In the almost eight years since my first overseas trip to Japan, I have been on another six international flights that have taken me to Beijing and Paris, London and Saigon and so many other places in between. I have exceeded my childhood travel dreams of multiple trips to New York, and touring Graceland (tick and tick!)
In November 2015, one of my closest friends and I finally decided to start planning a trip to Turkey and Croatia. On the first day of high school we decided we’d sit together at lunch time, and not too long after that we decided we’d one day go to Turkey. Our shared curiosity for Turkey revolved around ANZAC Day. Over the years it developed into a more well-rounded desire to explore a country so different from our own.
As a female, mostly solo traveller I’ve been fortunate to have felt safe and in control of my foreign surroundings (with the exception an occasion in Delhi and another in Washington, D.C.) So when I read about terrorist attacks in Turkey in the early planning stages of our trip, my experience assured me that I would feel safe once there. That feeling changed just days before our 25 March departure, when scrolling through my Twitter feed I saw the headline, ‘Istanbul shopping area hit by suicide bomber.’ Cue panic. Unlike the earlier attacks, this one made my heart stop. What followed was a series of phone calls, emails and what-would-you-do chats between my friend, travel agent, parents, sister and co-workers about what the hell I should indeed do.

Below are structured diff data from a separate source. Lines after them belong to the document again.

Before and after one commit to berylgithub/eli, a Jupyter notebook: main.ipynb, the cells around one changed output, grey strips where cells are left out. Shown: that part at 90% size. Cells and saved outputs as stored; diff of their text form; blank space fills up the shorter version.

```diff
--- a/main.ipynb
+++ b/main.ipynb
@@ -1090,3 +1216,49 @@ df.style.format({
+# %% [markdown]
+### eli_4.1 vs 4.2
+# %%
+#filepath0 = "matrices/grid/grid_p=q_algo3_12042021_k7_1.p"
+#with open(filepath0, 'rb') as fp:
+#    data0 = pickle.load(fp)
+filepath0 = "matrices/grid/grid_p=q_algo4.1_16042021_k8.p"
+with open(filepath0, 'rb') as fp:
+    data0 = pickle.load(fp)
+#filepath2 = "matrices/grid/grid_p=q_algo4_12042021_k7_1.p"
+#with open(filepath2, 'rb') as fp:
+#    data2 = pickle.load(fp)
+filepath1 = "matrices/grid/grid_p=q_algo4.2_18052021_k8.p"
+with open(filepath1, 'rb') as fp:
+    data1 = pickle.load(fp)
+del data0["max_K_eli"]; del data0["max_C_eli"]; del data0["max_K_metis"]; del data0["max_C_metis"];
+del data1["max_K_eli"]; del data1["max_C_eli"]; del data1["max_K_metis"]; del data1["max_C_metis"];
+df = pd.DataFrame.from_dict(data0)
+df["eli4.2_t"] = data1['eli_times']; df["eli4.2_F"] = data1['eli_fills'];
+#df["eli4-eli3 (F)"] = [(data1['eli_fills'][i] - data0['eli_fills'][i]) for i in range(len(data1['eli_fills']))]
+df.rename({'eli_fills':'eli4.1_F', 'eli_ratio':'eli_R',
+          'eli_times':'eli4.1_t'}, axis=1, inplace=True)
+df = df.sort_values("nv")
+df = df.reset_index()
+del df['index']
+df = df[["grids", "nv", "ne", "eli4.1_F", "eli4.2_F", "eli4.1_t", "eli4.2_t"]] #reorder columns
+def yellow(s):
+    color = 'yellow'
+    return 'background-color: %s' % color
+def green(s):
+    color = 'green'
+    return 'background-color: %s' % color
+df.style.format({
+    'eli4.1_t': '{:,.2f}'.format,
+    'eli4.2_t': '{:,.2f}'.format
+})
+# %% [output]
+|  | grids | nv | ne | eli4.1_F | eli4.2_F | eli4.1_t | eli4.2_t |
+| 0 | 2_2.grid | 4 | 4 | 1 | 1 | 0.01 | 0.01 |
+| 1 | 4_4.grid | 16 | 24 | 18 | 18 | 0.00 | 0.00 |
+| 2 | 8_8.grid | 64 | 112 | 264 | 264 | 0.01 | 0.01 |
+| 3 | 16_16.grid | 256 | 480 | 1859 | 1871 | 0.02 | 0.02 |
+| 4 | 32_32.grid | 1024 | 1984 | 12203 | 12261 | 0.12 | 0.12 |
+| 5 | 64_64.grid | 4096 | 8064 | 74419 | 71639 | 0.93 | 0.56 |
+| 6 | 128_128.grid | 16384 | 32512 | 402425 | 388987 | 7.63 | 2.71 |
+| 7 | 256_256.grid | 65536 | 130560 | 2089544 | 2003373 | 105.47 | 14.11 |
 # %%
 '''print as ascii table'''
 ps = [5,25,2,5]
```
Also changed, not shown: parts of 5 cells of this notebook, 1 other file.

In one of the toughest decisions I’ve made, I chose to trust my initial gut feeling. I didn’t want my Turkish experience to be defined by constantly looking over my shoulder, so at the last minute I decided to go to Italy instead. Even though I knew it was the right decision for me, I didn’t fully reconcile with it until I enjoyed my first day in beautiful Venice.

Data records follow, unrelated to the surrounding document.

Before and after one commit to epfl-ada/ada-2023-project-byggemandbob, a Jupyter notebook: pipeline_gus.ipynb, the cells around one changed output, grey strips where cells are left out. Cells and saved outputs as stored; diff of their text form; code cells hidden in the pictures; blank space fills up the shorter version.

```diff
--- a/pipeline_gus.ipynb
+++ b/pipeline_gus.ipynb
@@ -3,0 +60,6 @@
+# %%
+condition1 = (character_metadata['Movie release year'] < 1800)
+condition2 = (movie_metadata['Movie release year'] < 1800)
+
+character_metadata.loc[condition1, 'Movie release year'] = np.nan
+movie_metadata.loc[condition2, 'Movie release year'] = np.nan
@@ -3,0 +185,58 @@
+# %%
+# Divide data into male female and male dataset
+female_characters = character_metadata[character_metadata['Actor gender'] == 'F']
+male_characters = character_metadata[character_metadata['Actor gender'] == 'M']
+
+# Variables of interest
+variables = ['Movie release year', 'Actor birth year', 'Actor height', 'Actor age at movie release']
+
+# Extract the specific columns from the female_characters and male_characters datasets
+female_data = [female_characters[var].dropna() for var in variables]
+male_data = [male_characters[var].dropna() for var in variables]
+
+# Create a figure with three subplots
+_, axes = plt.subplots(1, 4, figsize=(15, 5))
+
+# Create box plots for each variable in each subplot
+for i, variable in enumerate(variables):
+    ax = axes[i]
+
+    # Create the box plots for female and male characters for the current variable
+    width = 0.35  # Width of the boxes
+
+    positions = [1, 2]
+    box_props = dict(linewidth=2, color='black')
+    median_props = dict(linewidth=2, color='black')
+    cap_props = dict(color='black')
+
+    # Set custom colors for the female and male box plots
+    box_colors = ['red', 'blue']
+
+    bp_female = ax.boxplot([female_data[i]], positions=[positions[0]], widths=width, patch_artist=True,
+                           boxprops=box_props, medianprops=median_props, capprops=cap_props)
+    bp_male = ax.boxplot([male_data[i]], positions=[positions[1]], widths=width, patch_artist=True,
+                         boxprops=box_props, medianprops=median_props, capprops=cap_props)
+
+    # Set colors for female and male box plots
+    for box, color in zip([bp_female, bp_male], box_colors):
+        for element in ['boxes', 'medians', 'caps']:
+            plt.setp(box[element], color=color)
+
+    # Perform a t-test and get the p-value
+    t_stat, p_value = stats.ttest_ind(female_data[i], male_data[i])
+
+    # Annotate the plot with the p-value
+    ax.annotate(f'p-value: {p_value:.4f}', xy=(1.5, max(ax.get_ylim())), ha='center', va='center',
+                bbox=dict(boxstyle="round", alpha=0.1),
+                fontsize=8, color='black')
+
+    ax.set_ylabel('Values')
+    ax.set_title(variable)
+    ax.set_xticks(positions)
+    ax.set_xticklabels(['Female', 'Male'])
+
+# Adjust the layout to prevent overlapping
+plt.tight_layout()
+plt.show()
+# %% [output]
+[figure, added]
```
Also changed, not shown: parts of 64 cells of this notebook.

My friend chose to go ahead as planned. We were disappointed about not sharing Turkey together, but we 100% supported each other – and had the best time in Croatia before parting ways at the Zagreb bus station. As expected, my friend travelled through Turkey without incident and I explored Italy, a country that was never on my radar until two days before flying out of Melbourne.
I chose to go to Japan for my first overseas trip at 21 years old because I could. I have chosen to travel solo, with friends and in tour groups because I could. I chose to go to New York four times because I could. Unlike the millions of Turkish citizens who live in fear every day, I chose to remove myself from the fear (or my version of it) and go to Italy instead because I could. Unlike Turkish citizens, I was able to make, albeit unsuccessfully, an insurance claim on my losses – not for a life or a limb, but for a couple of thousand dollars – because I could.

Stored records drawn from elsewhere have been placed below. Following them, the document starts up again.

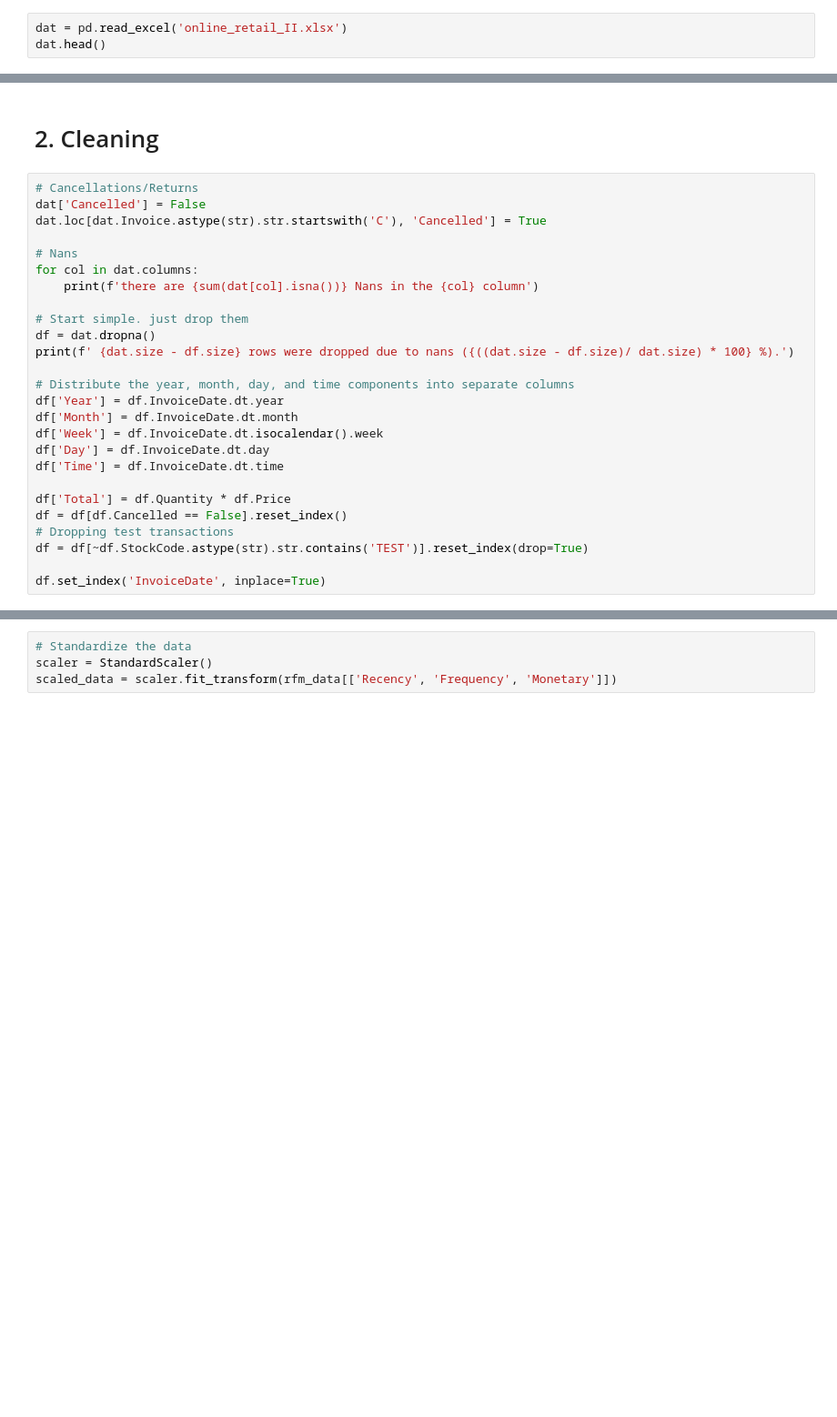
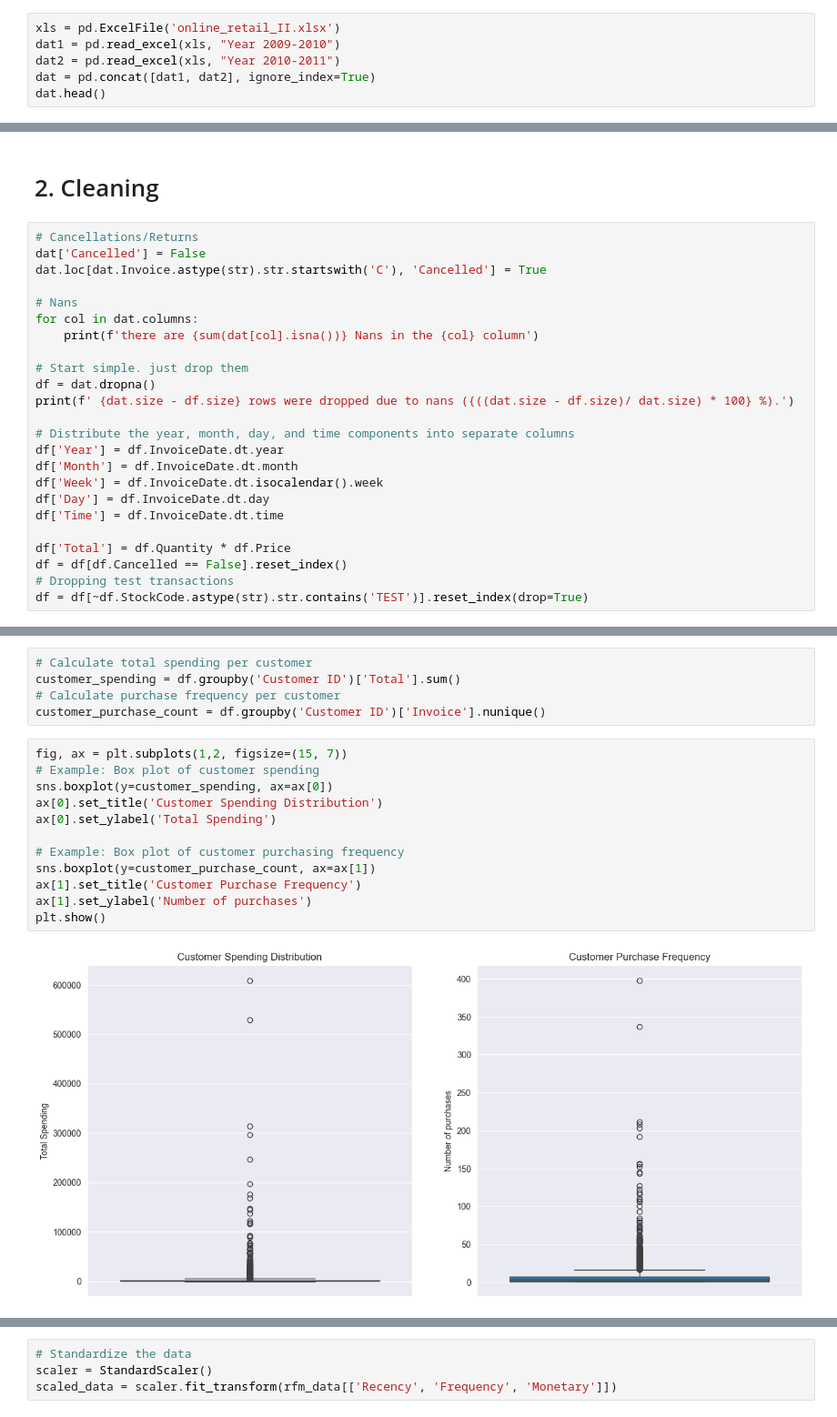
Before and after one commit to BryanGonzalez262/DS4A, a Jupyter notebook: challenge.ipynb, the cells around one changed output, grey strips where cells are left out. Shown at 91% size. Cells and saved outputs as stored; diff of their text form; blank space fills up the shorter version.

```diff
--- a/challenge.ipynb
+++ b/challenge.ipynb
@@ -30,7 +37,10 @@ import warnings
 
 warnings.filterwarnings("ignore")
 # %%
-dat = pd.read_excel('online_retail_II.xlsx')
+xls = pd.ExcelFile('online_retail_II.xlsx')
+dat1 = pd.read_excel(xls, "Year 2009-2010")
+dat2 = pd.read_excel(xls, "Year 2010-2011")
+dat = pd.concat([dat1, dat2], ignore_index=True)
 dat.head()
 # %% [output]
 |  | Invoice | StockCode | Description | Quantity | InvoiceDate | Price | Customer ID | Country |
@@ -78,8 +88,6 @@ df['Total'] = df.Quantity * df.Price
 df = df[df.Cancelled == False].reset_index()
 # Dropping test transactions
 df = df[~df.StockCode.astype(str).str.contains('TEST')].reset_index(drop=True)
-
-df.set_index('InvoiceDate', inplace=True)
 # %% [output]
 there are 0 Nans in the Invoice column
 there are 0 Nans in the StockCode column
@@ -93,0 +104,19 @@ there are 0 Nans in the Cancelled column
+# %%
+# Calculate total spending per customer
+customer_spending = df.groupby('Customer ID')['Total'].sum()
+# Calculate purchase frequency per customer
+customer_purchase_count = df.groupby('Customer ID')['Invoice'].nunique()
+# %%
+fig, ax = plt.subplots(1,2, figsize=(15, 7))
+# Example: Box plot of customer spending
+sns.boxplot(y=customer_spending, ax=ax[0])
+ax[0].set_title('Customer Spending Distribution')
+ax[0].set_ylabel('Total Spending')
+
+# Example: Box plot of customer purchasing frequency
+sns.boxplot(y=customer_purchase_count, ax=ax[1])
+ax[1].set_title('Customer Purchase Frequency')
+ax[1].set_ylabel('Number of purchases')
+plt.show()
+# %% [output]
+[figure, added]
```
Also changed, not shown: parts of 42 cells of this notebook.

I have been able to make all of my travel choices because I have been privileged to do so. I’ve never experienced homelessness or missed out on quality education; I’ve never been discriminated against because of the colour of my skin; I’ve always had food on the table and been able to pay my rent and bills without concern, and I’ve always had the capacity to save money for my next overseas destination. What my normal is, is not normal for so many. My life’s circumstances and options available to me have allowed me to make the best possible travel choices – the outcomes of which have at best, been profoundly life-changing, and at worst set me back two months on my savings goals.
Travelling is not about gawking at something other through an entitled lens – any overseas traveller who says they haven’t fallen into this trap once or twice is a liar. But travelling is about creating experiences and a sense of adventure, developing compassion and knowledge through eye-witness accounts, and being a respectful and respected global citizen.
I’ve had some of the most amazing experiences of my life as a traveller: seeing the Taj Mahal for the first time, hiking a 14km stretch of the Great Wall while recovering from glandular fever, touching the Bocca della Verità in Rome, and even strolling through Central Park on a rainy day. Overseas travel is a privilege I am aware of and grateful for; particularly because not everyone is in a position to do it, or even feel safe, enabled and empowered in their own country.